The Olivier describes Salomé by Yaël Farber as a ‘new’ play. Not quite. It premièred in Washington a couple of years ago. And I bet Farber was thrilled at the chance to direct this revival at the National’s biggest and best equipped stage. She approaches the Olivier’s effects department like a pyromaniac in a firework factory. She wants everything to go off at once. And it does. Goatherds yodel. Bells bong. Flutes warble. Birds parp. A revolving conveyor belt twirls spare actors around the stage in dizzy circles. Chord surges swell and fade on the soundtrack. Kneeling shepherdesses sift mounds of soap powder into mahogany salad bowls. Overhead, the prog-rock spotlights pick out the figures of Herod and Pilate, both wearing pound-shop kaftans, as they shout bombastic platitudes at each other. A naked unshod dancer spends 20 minutes labouring across the stage in slow motion. Any cast member not involved in a scene has to throw a pose, artfully lit, like an extra from a Titian epic.
It goes on and on. But it goes nowhere. The characters are impenetrable abstractions. Herod stands for rapacity, Salomé for innocence, John the Baptist for righteous defiance. Farber’s lingo is as remote and pompous as a bad Victorian translation of Sophocles. ‘I am she whose hour to speak has come. Too long I have waited,’ says Salomé. The Baptist, who might be a focus of sympathy, rants in Arabic like an outpatient or a hate preacher. His words are translated on a rear screen that is half-obscured by a clunking great ladder, centre-stage. Someone should fix that.

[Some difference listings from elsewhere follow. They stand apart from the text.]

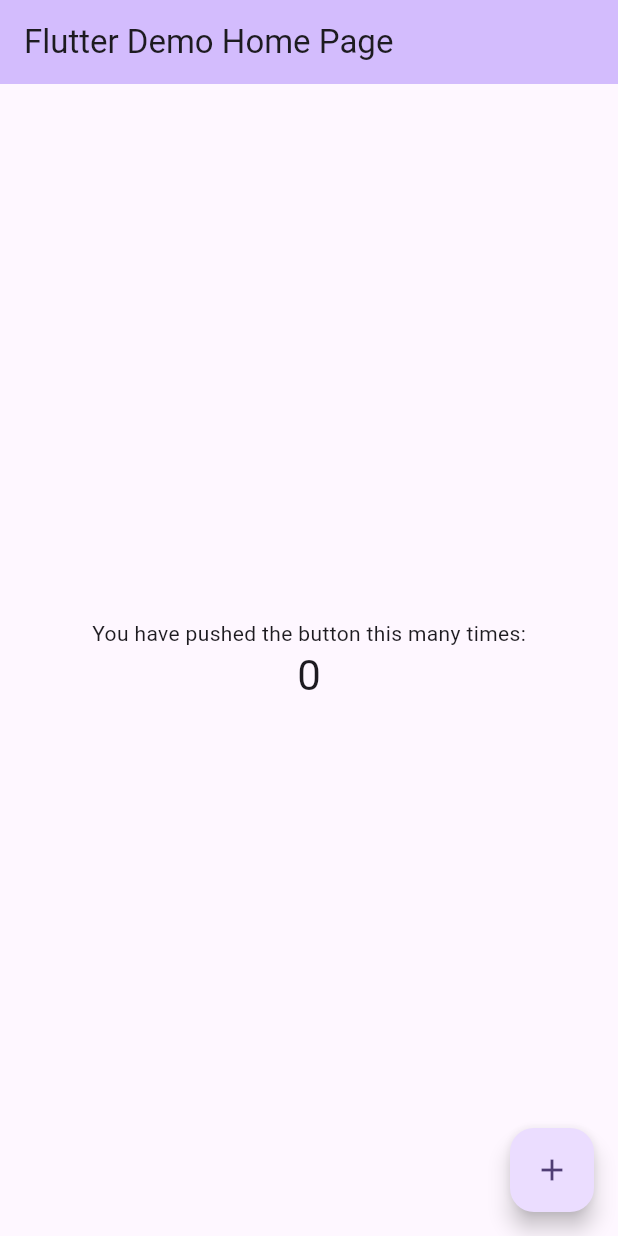
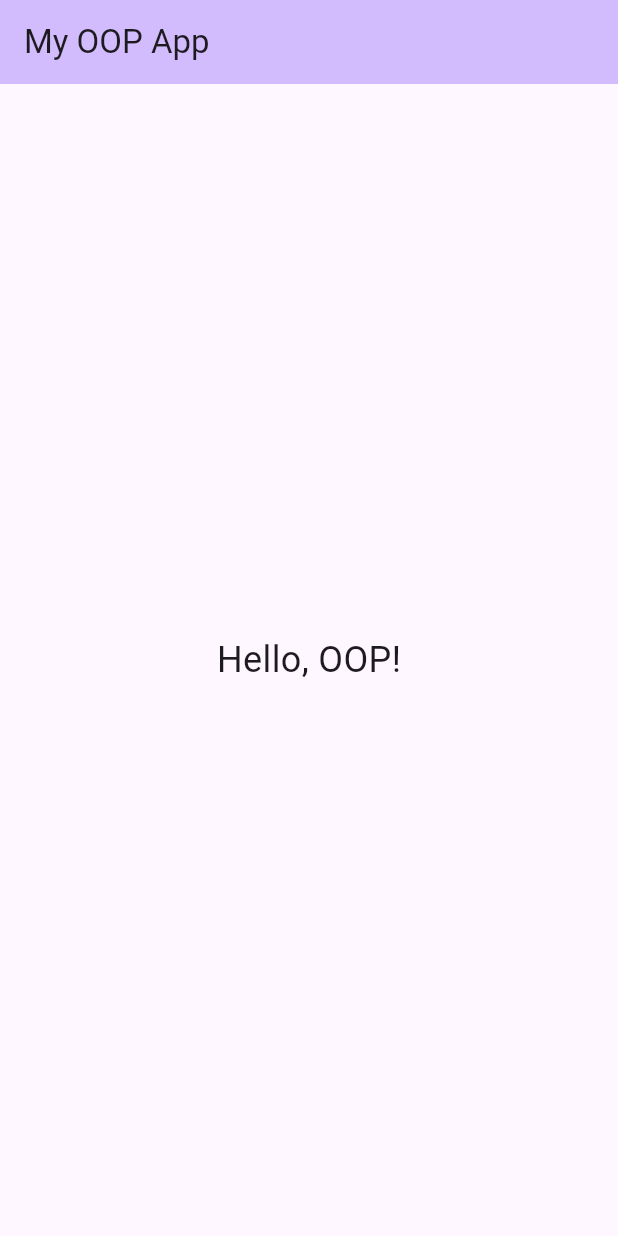
Before and after one commit to ritchieromagos/My-OOP-App, a Flutter app: the screen it shows after launch, on a phone screen of 412 x 824 dp. Run offline on Flutter 3.47's test engine with Material 3 defaults, Android fonts, the phone set to English and light mode, and no system bars.

Commit message:
Display 'Hello, OOP!' centered in main.dart

```diff
--- a/flutter_application_1/lib/main.dart
+++ b/flutter_application_1/lib/main.dart
@@ -7,119 +7,35 @@ void main() {
 class MyApp extends StatelessWidget {
   const MyApp({super.key});
 
-  // This widget is the root of your application.
   @override
   Widget build(BuildContext context) {
     return MaterialApp(
-      title: 'Flutter Demo',
+      title: 'OOP App',
       theme: ThemeData(
-        // This is the theme of your application.
-        //
-        // TRY THIS: Try running your application with "flutter run". You'll see
-        // the application has a purple toolbar. Then, without quitting the app,
-        // try changing the seedColor in the colorScheme below to Colors.green
-        // and then invoke "hot reload" (save your changes or press the "hot
-        // reload" button in a Flutter-supported IDE, or press "r" if you used
-        // the command line to start the app).
-        //
-        // Notice that the counter didn't reset back to zero; the application
-        // state is not lost during the reload. To reset the state, use hot
-        // restart instead.
-        //
-        // This works for code too, not just values: Most code changes can be
-        // tested with just a hot reload.
         colorScheme: ColorScheme.fromSeed(seedColor: Colors.deepPurple),
         useMaterial3: true,
       ),
-      home: const MyHomePage(title: 'Flutter Demo Home Page'),
+      home: const MyHomePage(),
     );
   }
 }
 
-class MyHomePage extends StatefulWidget {
-  const MyHomePage({super.key, required this.title});
-
-  // This widget is the home page of your application. It is stateful, meaning
-  // that it has a State object (defined below) that contains fields that affect
-  // how it looks.
-
-  // This class is the configuration for the state. It holds the values (in this
-  // case the title) provided by the parent (in this case the App widget) and
-  // used by the build method of the State. Fields in a Widget subclass are
-  // always marked "final".
-
-  final String title;
-
-  @override
-  State<MyHomePage> createState() => _MyHomePageState();
-}
-
-class _MyHomePageState extends State<MyHomePage> {
-  int _counter = 0;
-
-  void _incrementCounter() {
-    setState(() {
-      // This call to setState tells the Flutter framework that something has
-      // changed in this State, which causes it to rerun the build method below
-      // so that the display can reflect the updated values. If we changed
-      // _counter without calling setState(), then the build method would not be
-      // called again, and so nothing would appear to happen.
-      _counter++;
-    });
-  }
+class MyHomePage extends StatelessWidget {
+  const MyHomePage({super.key});
 
   @override
   Widget build(BuildContext context) {
-    // This method is rerun every time setState is called, for instance as done
-    // by the _incrementCounter method above.
-    //
-    // The Flutter framework has been optimized to make rerunning build methods
-    // fast, so that you can just rebuild anything that needs updating rather
-    // than having to individually change instances of widgets.
     return Scaffold(
       appBar: AppBar(
-        // TRY THIS: Try changing the color here to a specific color (to
-        // Colors.amber, perhaps?) and trigger a hot reload to see the AppBar
-        // change color while the other colors stay the same.
         backgroundColor: Theme.of(context).colorScheme.inversePrimary,
-        // Here we take the value from the MyHomePage object that was created by
-        // the App.build method, and use it to set our appbar title.
-        title: Text(widget.title),
+        title: const Text('My OOP App'),
       ),
-      body: Center(
-        // Center is a layout widget. It takes a single child and positions it
-        // in the middle of the parent.
-        child: Column(
-          // Column is also a layout widget. It takes a list of children and
-          // arranges them vertically. By default, it sizes itself to fit its
-          // children horizontally, and tries to be as tall as its parent.
-          //
-          // Column has various properties to control how it sizes itself and
-          // how it positions its children. Here we use mainAxisAlignment to
-          // center the children vertically; the main axis here is the vertical
-          // axis because Columns are vertical (the cross axis would be
-          // horizontal).
-          //
-          // TRY THIS: Invoke "debug painting" (choose the "Toggle Debug Paint"
-          // action in the IDE, or press "p" in the console), to see the
-          // wireframe for each widget.
-          mainAxisAlignment: MainAxisAlignment.center,
-          children: <Widget>[
-            const Text(
-              'You have pushed the button this many times:',
-            ),
-            Text(
-              '$_counter',
-              style: Theme.of(context).textTheme.headlineMedium,
-            ),
-          ],
+      body: const Center(
+        child: Text(
+          'Hello, OOP!',
+          style: TextStyle(fontSize: 24),
         ),
       ),
-      floatingActionButton: FloatingActionButton(
-        onPressed: _incrementCounter,
-        tooltip: 'Increment',
-        child: const Icon(Icons.add),
-      ), // This trailing comma makes auto-formatting nicer for build methods.
     );
   }
 }
```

The show’s chief flavour is sado-erotic titillation. Salomé is raped early on. Then she’s stripped naked, very slowly, and carefully bathed and dried. She then puts on a muslin nightie and performs the kind of soft-porn lap dance favoured by online starlets seeking attention from trolls. The Baptist is also paraded for masochistic thrills. His chiselled body is nude throughout except for a string loincloth dangling between his thighs like a snooker pocket. Before his execution, he’s roughed up gratuitously by his captors. I looked away during the beheading but I caught a glimpse of handsome lighting and swags of gorgeous cloth dramatically gathered and layered. Why didn’t I look properly? Because I’m well adjusted. I have no desire to watch hostages being abused and murdered, even in make-believe. The idea that ‘art’ absolves the audience, or the creators, of sadistic voyeurism doesn’t convince me. These are torture scenes done with the trite slickness of a Vogue photo shoot.
Brecht’s Galileo is a mixture of modern dress and fancy dress. The audience sprawl on cushions beneath a starry dome overhead. Galileo is played by Brendan Cowell, who wears scruffy jeans and a T-shirt depicting an astronaut being tugged heavenwards by coloured balloons. His Aussie accent completes the outdoor groove and the play unfolds like a summer camp for clever eight-year-olds hosted by a geography teacher on speed. The atmosphere is engaging and friendly. The play’s opening scenes are among Brecht’s finest achievements. We watch as Galileo points his telescope at the sky and obliterates two millennia of Aristotelian certainty. The moon emits no light. Jupiter is not a star but a world like our own. And its moons have their own orbits. This last observation destroyed the theory that the heavens move in harmony and that the stars are fixed by crystalline structures to the perimeter of the cosmos. When Jupiter’s moons are in motion, why don’t the crystals smash? Galileo’s sense of wonder and excitement are captured beautifully here.
Then the subject changes. The astronomer confronts the Church and the play slithers into pastiche. So does the production. Catholic grandees are dressed in cheap paper costumes. The Doge of Venice and his court wear red fezes as though they were at a Tommy Cooper convention. Brecht must bear most of the blame. Writing in the 1930s he set out to ridicule an ecclesiastical hierarchy whose power was on the wane. Making fat cardinals in crimson hats look silly is a feeble objective. And if Brecht wants to equate the Church and the Nazis as blinkered exponents of a moribund ideology he doesn’t quite pull it off.
The play slows further in the second half as he tries to dramatise the consequences of Galileo’s recantation. For this he has to dabble in imponderables. He must explain how much the scientific development of Europe was impaired by the Church’s refusal to accept the Copernican cosmos. And having quantified this vast and nebulous deficit he must humanise it and put it on stage. Both feats are beyond Brecht. But instead of altering his design he simply pads out the second act with set-piece debates and high-minded rants about authority and defiance. The youthful audience registered this show as a hit. And it’s not bad. But bail out at the interval.